Okay, this is my first attempt at a day log. I'm confining these to Live Journal. My more essay-like entries will continue on my Word Press diary on my web site. Let's see how these go.
I've now committed myself to going ice skating at the end of April as part of a work's outing. This should be a laugh. Yet another one of these first attempts at something I should have done as a child. The work's two resident skater boys are also going. Apparently, they're going to be showing everyone up. I'll just be happy if I don't fall and break my wrist. (Last weekend
taught me the dangers of landing wrongly.)
After work, I headed to Valvona and Crolla
to get the rest of my Dad's birthday present, to supplement the DVDs I've bought for him. Tbh, I'm not all that impressed with the place. It seems like it's good for certain things, specifically coffee, cold meats and cheese; but I get the impression that the shop is really just catering to those with £5 to burn on a jar of pasta sauce or someone who wants only the best olive oil (at £40 a litre) for their salad. Call me a philistine, but I couldn't tell it apart from the stuff I get from Lidl. I got my Dad several jars of antipasti, pickles and condiments, most of which I'm sure I paid too much for. For myself, I bought a bag of amaretti and a bar of 85% chocolate.
Of course, I couldn't resist the bevvy section, and picked up a bottle of Nocello walnut liqueur and W.L. Weller. I have still yet to see a shop that has a comprehensive bourbon selection, but on the other hand, this is the first time I've seen Weller in an offy. Weller being my current fallback bourbon at the Blue Blazer. Being very fruity, it reminds me a lot of a Lossie Speyside malt, but of course demonstrating the caramelly notes characteristic of bourbon, without letting those flavours overpower its own unique qualities.
Just to cheer me up, when I got home, my ticket to Dark City

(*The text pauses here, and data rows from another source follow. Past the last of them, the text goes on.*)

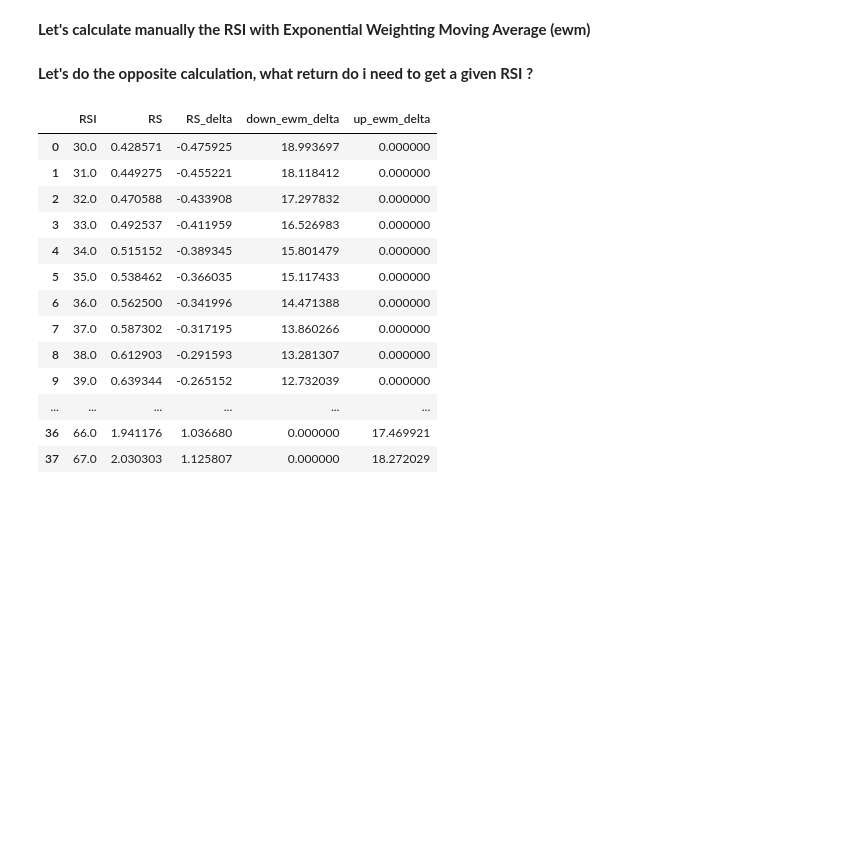
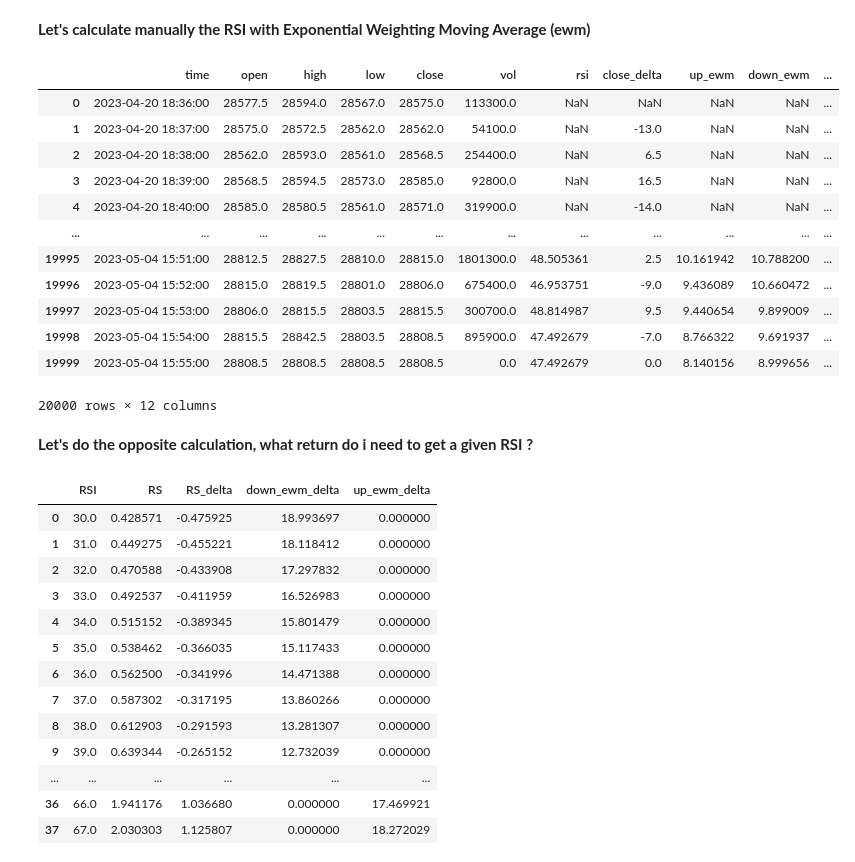
Before and after one commit to Eliegautie/algorithmic-trading-workshops, a Jupyter notebook: Backtest RSI strategy.ipynb, the cells around one changed output. Drawn from its saved outputs; the diff is of its cells as text; code cells hidden in the pictures; blank space fills up the shorter version.

```diff
--- a/Backtest RSI strategy.ipynb
+++ b/Backtest RSI strategy.ipynb
@@ -199,12 +180,27 @@ df['close_delta'] = df['close'] - df['close'].shift(1)
 # %%
 up = df['close_delta'].clip(lower=0)
 down = -1 * df['close_delta'].clip(upper=0)
 df['up_ewm'] = up.ewm(alpha=1/14, min_periods = 14).mean()
 df['down_ewm'] = down.ewm(alpha=1/14, min_periods = 14).mean()
 
 
 df['rs_ewm'] = df['up_ewm'] / df['down_ewm']
 df['rsi_ewm'] = 100 - (100/(1 + df['rs_ewm']))
+df
+# %% [output]
+|  | time | open | high | low | close | vol | rsi | close_delta | up_ewm | down_ewm | ... |
+| 0 | 2023-04-20 18:36:00 | 28577.5 | 28594.0 | 28567.0 | 28575.0 | 113300.0 | NaN | NaN | NaN | NaN | ... |
+| 1 | 2023-04-20 18:37:00 | 28575.0 | 28572.5 | 28562.0 | 28562.0 | 54100.0 | NaN | -13.0 | NaN | NaN | ... |
+| 2 | 2023-04-20 18:38:00 | 28562.0 | 28593.0 | 28561.0 | 28568.5 | 254400.0 | NaN | 6.5 | NaN | NaN | ... |
+| 3 | 2023-04-20 18:39:00 | 28568.5 | 28594.5 | 28573.0 | 28585.0 | 92800.0 | NaN | 16.5 | NaN | NaN | ... |
+| 4 | 2023-04-20 18:40:00 | 28585.0 | 28580.5 | 28561.0 | 28571.0 | 319900.0 | NaN | -14.0 | NaN | NaN | ... |
+| ... | ... | ... | ... | ... | ... | ... | ... | ... | ... | ... | ... |
+| 19995 | 2023-05-04 15:51:00 | 28812.5 | 28827.5 | 28810.0 | 28815.0 | 1801300.0 | 48.505361 | 2.5 | 10.161942 | 10.788200 | ... |
+| 19996 | 2023-05-04 15:52:00 | 28815.0 | 28819.5 | 28801.0 | 28806.0 | 675400.0 | 46.953751 | -9.0 | 9.436089 | 10.660472 | ... |
+| 19997 | 2023-05-04 15:53:00 | 28806.0 | 28815.5 | 28803.5 | 28815.5 | 300700.0 | 48.814987 | 9.5 | 9.440654 | 9.899009 | ... |
+| 19998 | 2023-05-04 15:54:00 | 28815.5 | 28842.5 | 28803.5 | 28808.5 | 895900.0 | 47.492679 | -7.0 | 8.766322 | 9.691937 | ... |
+| 19999 | 2023-05-04 15:55:00 | 28808.5 | 28808.5 | 28808.5 | 28808.5 | 0.0 | 47.492679 | 0.0 | 8.140156 | 8.999656 | ... |
+20000 rows × 12 columns
 # %% [markdown]
 **Let's do the opposite calculation, what return do i need to get a given RSI ?**
 # %%
```
Also changed, not shown: parts of 4 cells of this notebook.
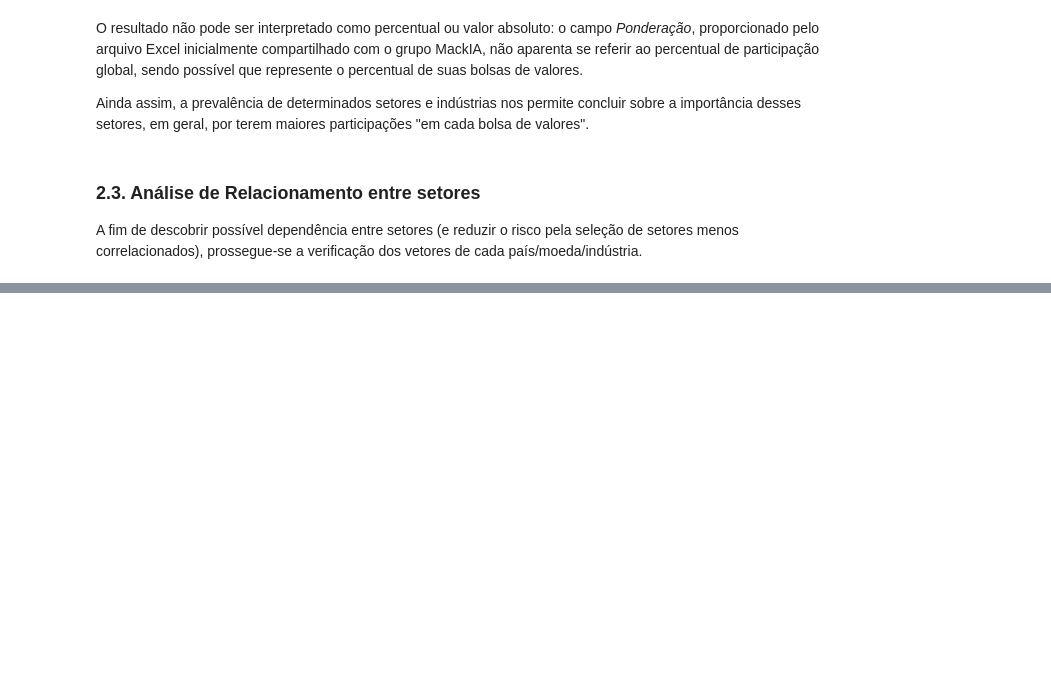
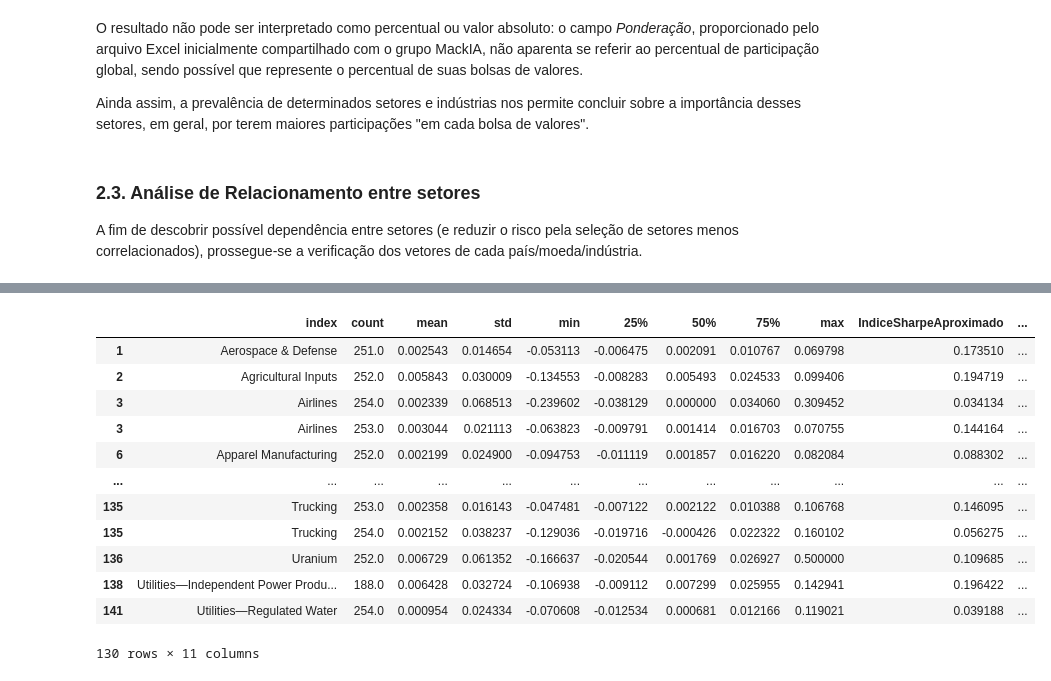
Before and after one commit to hevertonvalerio/Challenge-Bloomberg-Mack-AI, a Jupyter notebook: analise_setorial.ipynb, the cells around one changed output, grey strips where cells are left out. Drawn from its saved outputs; the diff is of its cells as text; code cells hidden in the pictures; blank space fills up the shorter version.

```diff
--- a/analise_setorial.ipynb
+++ b/analise_setorial.ipynb
@@ -394,0 +396,2 @@ dados.isna()
+# %%
+dados = dados.clip(lower=-0.5, upper=0.5)
@@ -394,0 +400,2 @@ dados.isna()
+# %%
+dados.fillna(0, inplace=False).describe()
@@ -394,0 +419,23 @@ dados.isna()
+# %%
+def extrair_indice_sharpe(dados_historicos):
+    """ Função para extrair índice sharpe modificado de um conjunto de dados históricos de retornos """
+
+    tabela_descricoes = dados_historicos.describe().T
+
+    # Gerando índice sharpe médio aproximado do setor
+    tabela_descricoes['IndiceSharpeAproximado'] = tabela_descricoes['mean'] / tabela_descricoes['std']
+    tabela_descricoes.reset_index(inplace=True)
+    return tabela_descricoes.sort_values(by='IndiceSharpeAproximado', ascending=False)
+
+data_inicial = dados.index[0]
+lista_indices = pd.DataFrame()
+
+while data_inicial < dados.index[-1]:
+    data_final_pesquisa = min(data_inicial + relativedelta(years=1), dados.index[-1])   # Extraindo o final do pedaço a ser buscado
+
+    dados_anuais = dados.fillna(0).loc[data_inicial:data_final_pesquisa]
+    temp = extrair_indice_sharpe(dados_anuais)
+    temp['Ano'] = data_inicial.strftime('%Y')
+    lista_indices = pd.concat([lista_indices, temp[:10]])
+
+    data_inicial += relativedelta(years=1)
@@ -394,0 +469,17 @@ dados.isna()
+# %%
+lista_indices_adaptada = lista_indices[lista_indices['Ano'].isin(['2001', '2003', '2004', '2010', '2011', '2014', '2024', '2020', '2016', '2012', '2008', '2007', '2019', '2020', '2023', '2024'])]
+lista_indices_adaptada.sort_values(by='index')
+# %% [output]
+|  | index | count | mean | std | min | 25% | 50% | 75% | max | IndiceSharpeAproximado | ... |
+| 1 | Aerospace & Defense | 251.0 | 0.002543 | 0.014654 | -0.053113 | -0.006475 | 0.002091 | 0.010767 | 0.069798 | 0.173510 | ... |
+| 2 | Agricultural Inputs | 252.0 | 0.005843 | 0.030009 | -0.134553 | -0.008283 | 0.005493 | 0.024533 | 0.099406 | 0.194719 | ... |
+| 3 | Airlines | 254.0 | 0.002339 | 0.068513 | -0.239602 | -0.038129 | 0.000000 | 0.034060 | 0.309452 | 0.034134 | ... |
+| 3 | Airlines | 253.0 | 0.003044 | 0.021113 | -0.063823 | -0.009791 | 0.001414 | 0.016703 | 0.070755 | 0.144164 | ... |
+| 6 | Apparel Manufacturing | 252.0 | 0.002199 | 0.024900 | -0.094753 | -0.011119 | 0.001857 | 0.016220 | 0.082084 | 0.088302 | ... |
+| ... | ... | ... | ... | ... | ... | ... | ... | ... | ... | ... | ... |
+| 135 | Trucking | 253.0 | 0.002358 | 0.016143 | -0.047481 | -0.007122 | 0.002122 | 0.010388 | 0.106768 | 0.146095 | ... |
+| 135 | Trucking | 254.0 | 0.002152 | 0.038237 | -0.129036 | -0.019716 | -0.000426 | 0.022322 | 0.160102 | 0.056275 | ... |
+| 136 | Uranium | 252.0 | 0.006729 | 0.061352 | -0.166637 | -0.020544 | 0.001769 | 0.026927 | 0.500000 | 0.109685 | ... |
+| 138 | Utilities—Independent Power Produ... | 188.0 | 0.006428 | 0.032724 | -0.106938 | -0.009112 | 0.007299 | 0.025955 | 0.142941 | 0.196422 | ... |
+| 141 | Utilities—Regulated Water | 254.0 | 0.000954 | 0.024334 | -0.070608 | -0.012534 | 0.000681 | 0.012166 | 0.119021 | 0.039188 | ... |
+130 rows × 11 columns
```
Also changed, not shown: parts of 50 cells of this notebook, 54 other files.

Later tonight, I'm heading to the left bank to see a couple of bands playing. These are the groups of two guitarists / vocalists I heard play at the Listening Room in the 'Blazer on Sunday. Being a busy night, they only got to perform two songs apiece. I'm hoping that they will be able to play more than that tonight, as I enjoyed both of their sets, especially Ross's, and an expansion on what I heard is most definitely needed.
I guess for someone who does it full time, writing must be a really tortuous profession. Truman Capote, in this film, comes across as hiding behind a mask behind a mask. Seeing a story about a quadruple murder in a small Kansas town, he endeavours to write an article about it, and article that develops into a non-fiction novel (the first, by his reckoning). In the course of his writing, he befriends the two murderers, one of whom, being well read and articulate, fires his imagination. His motive for the friendship is purely cynical, in fact, once he has what he needs, he even goes as far as cutting of the legal assistance he had been providing, in the hope that their execution will be speeded, allowing him to finish his story.
He lies and double deals, but ultimately, it transpires that his cynicism is yet another persona, adopted out of necessity, and one that he finds impossible to maintain. His affection for the killers gets the better of him, and eventually tears him apart as he awaits their execution. Throughout the film, he is portrayed as someone facing an uphill struggle to convince people that he is not as his high pitched voice would lead them to believe, but perhaps what has happened is that he has built himself up too far, and cracks in the facade, that would otherwise be healthy character flaws, grow too far and reveal the ill-structured person underneath.
None of this would be possible of course, without the excellent workmanship of Philip Seymour Hoffman. He plays to an archetype, but he is more than worthy of the task of making one feel for a character seen frequently in life in ways that are most definitely atypical. He gives the audience a perfect view into the character's head, and Capote provides the perfect stage for this understated grandstanding performance.
Syriana is the map to the underground railway system of an impossibly large city. As has been frequently stated, there is no way in which one can take in the whole thing at once. We see tiny snatches of criss-crossing disconnected lines, that look like they might be related, but can't see any connection. Their paths cross from time to time, and suggestions are made of how it all fits together. Then, inevitably, the connecting station is arrived at, and boom. Of course, complete comprehension never quite arrives, but we get a sense, and idea, of how this thing, far larger than any of ourselves, might fit together.
Syriana is about, among other things, the oil trade, geopolitics, ethics, espionage and fanaticism. It is, in every sense, a modern global epic; in the same way that Nixon and JFK are epics of mid-20th Century America. Where Syriana differs from Stone's book-end tales is that the individual characters are dwarfed by the story they inhabit.
Syriana gives as a real sense of the world we now live in. How no single person has a grasp upon it. How many try, and although their influence reaches far, often beyond their own ken, it is never enough to completely affect the sphere they wish to influence an a way that will satisfy. Corrupt polititians, idealistic proscecutors, naive but ambitious businessmen and acolyte fundamentalists all have a part to play, but what they play a part in has grown to such a state that the outcome will most likely (and probably thankfully) satisfy no-one.